(1) Joniris Herbals Research Data, “Sweet Flag Root Tinctures” file

(1b) Joniris Herbals Research Data, “Herbs and antidepressant drugs can cross paths, with careful use” by Robert Rountree, MD, Herbs for Health, Sept/Oct ’99, p. 32, et al.

(2)  PDR for Herbal Medicines (Medical Economics Co., 1998), p. 60

(6) Planetary Herbology by Michael Tierra, C.A., N.D., pg. 363 

(8) The New Holistic Herbal by David Hoffman, pg. 187

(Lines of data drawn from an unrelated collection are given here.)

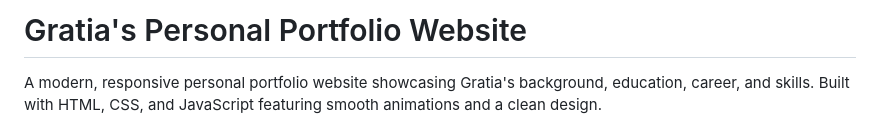
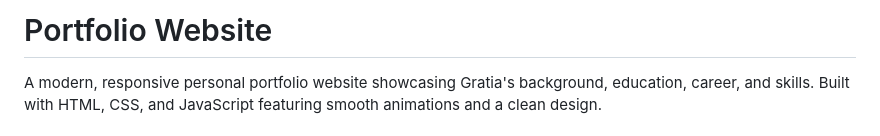
Before and after one commit to Gratia2533/gratia2533.github.io, a Markdown page: README.md, the part around the change. GitHub-like rendering.

Commit message:
Update README.md to reflect project name change for clarity and conciseness.

```diff
--- a/README.md
+++ b/README.md
@@ -1,4 +1,4 @@
-# Gratia's Personal Portfolio Website
+# Portfolio Website
 
 A modern, responsive personal portfolio website showcasing Gratia's background, education, career, and skills. Built with HTML, CSS, and JavaScript featuring smooth animations and a clean design.
 
```
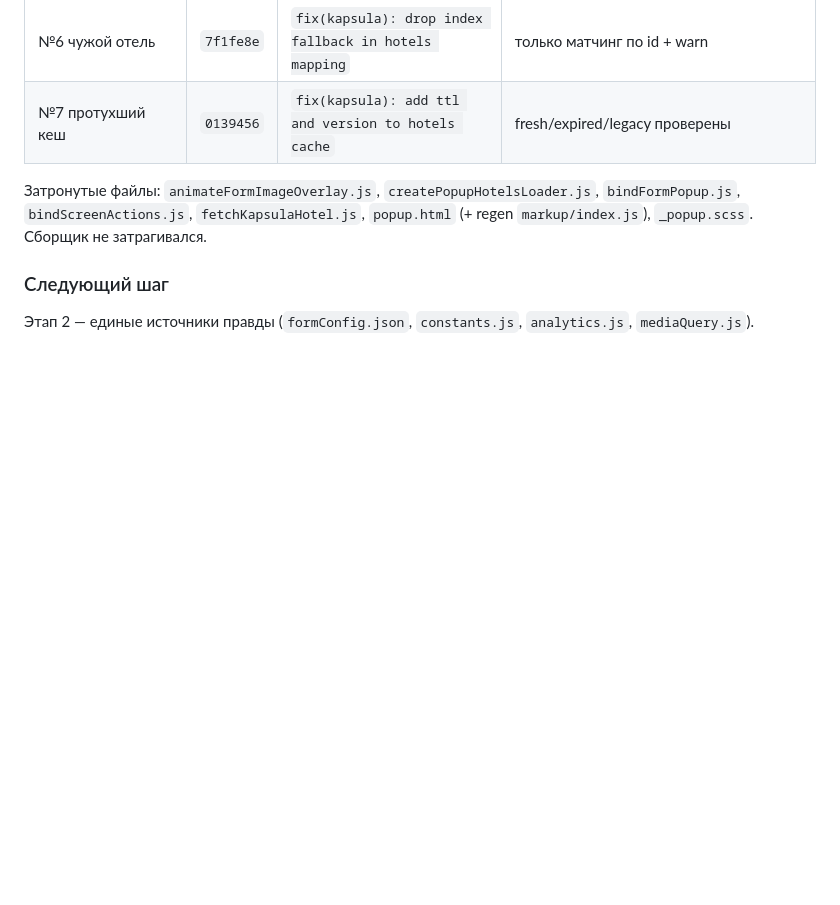
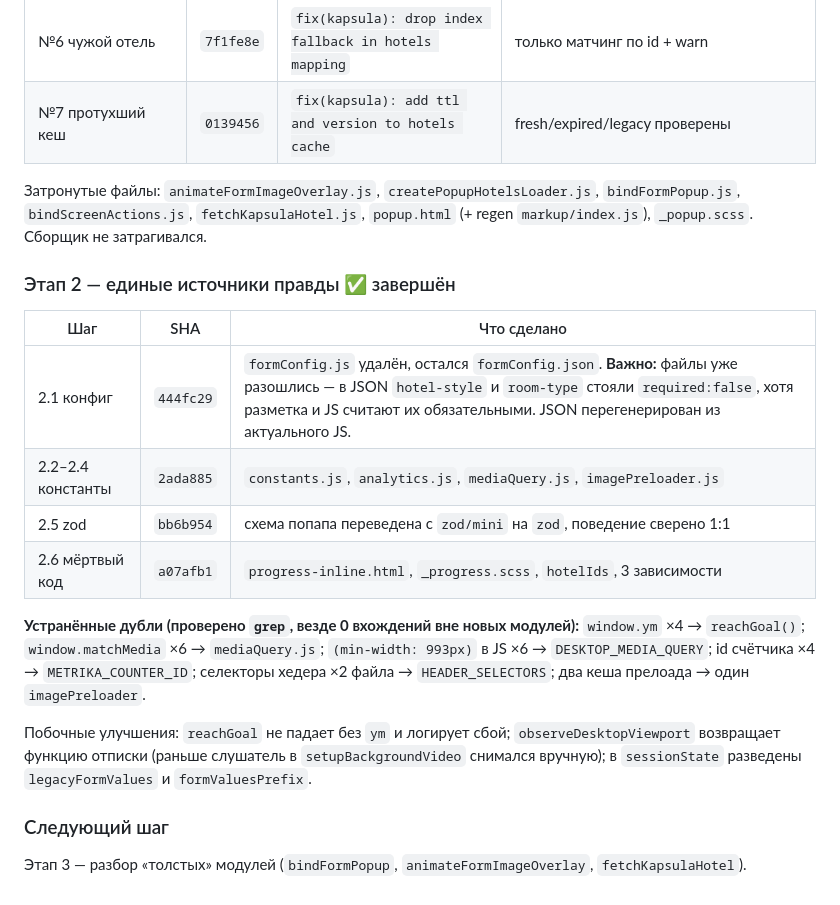
Before and after one commit to MikeGankin/kapsula, a Markdown page: REFACTORING_PLAN.md, the part around the change. Drawn GitHub-style; blank space fills up the shorter version.

Commit message:
docs(kapsula): record stage 2 results

```diff
--- a/REFACTORING_PLAN.md
+++ b/REFACTORING_PLAN.md
@@ -214,5 +214,23 @@
 `bindScreenActions.js`, `fetchKapsulaHotel.js`, `popup.html` (+ regen `markup/index.js`), `_popup.scss`.
 Сборщик не затрагивался.
 
+### Этап 2 — единые источники правды ✅ завершён
+
+| Шаг | SHA | Что сделано |
+|-----|-----|-------------|
+| 2.1 конфиг | `444fc29` | `formConfig.js` удалён, остался `formConfig.json`. **Важно:** файлы уже разошлись — в JSON `hotel-style` и `room-type` стояли `required:false`, хотя разметка и JS считают их обязательными. JSON перегенерирован из актуального JS. |
+| 2.2–2.4 константы | `2ada885` | `constants.js`, `analytics.js`, `mediaQuery.js`, `imagePreloader.js` |
+| 2.5 zod | `bb6b954` | схема попапа переведена с `zod/mini` на `zod`, поведение сверено 1:1 |
+| 2.6 мёртвый код | `a07afb1` | `progress-inline.html`, `_progress.scss`, `hotelIds`, 3 зависимости |
+
+**Устранённые дубли (проверено `grep`, везде 0 вхождений вне новых модулей):**
+`window.ym` ×4 → `reachGoal()`; `window.matchMedia` ×6 → `mediaQuery.js`;
+`(min-width: 993px)` в JS ×6 → `DESKTOP_MEDIA_QUERY`; id счётчика ×4 → `METRIKA_COUNTER_ID`;
+селекторы хедера ×2 файла → `HEADER_SELECTORS`; два кеша прелоада → один `imagePreloader`.
+
+Побочные улучшения: `reachGoal` не падает без `ym` и логирует сбой; `observeDesktopViewport`
+возвращает функцию отписки (раньше слушатель в `setupBackgroundVideo` снимался вручную);
+в `sessionState` разведены `legacyFormValues` и `formValuesPrefix`.
+
 ### Следующий шаг
-Этап 2 — единые источники правды (`formConfig.json`, `constants.js`, `analytics.js`, `mediaQuery.js`).
+Этап 3 — разбор «толстых» модулей (`bindFormPopup`, `animateFormImageOverlay`, `fetchKapsulaHotel`).
```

(10) Herbal Preparations and Natural Therapies by Debra Nuzzi St. Claire, M.H., pg. 127

(11) Herbal Materia Medica (5th edition) by Michael Moore, pg. 3

(13) The Herb Book by John Lust, pgs. 373-374

(14) Natural Healing With Herbs by Humbart Santillo BS, MH, p. 325

(15) The Complete Medicinal Herbal by Penelope Ody, pg. 182

(40) The Yoga of Herbs  by  Dr. David Frawley &  Dr. Vasant Lad, pgs. 106-108

(50) The Practical Herbalist and Astrologer by Ira N. Shaw, pgs. 32-33

(57) Potter’s Cyclopaedia by R.C. Wren, F.L.S., pgs. 64-66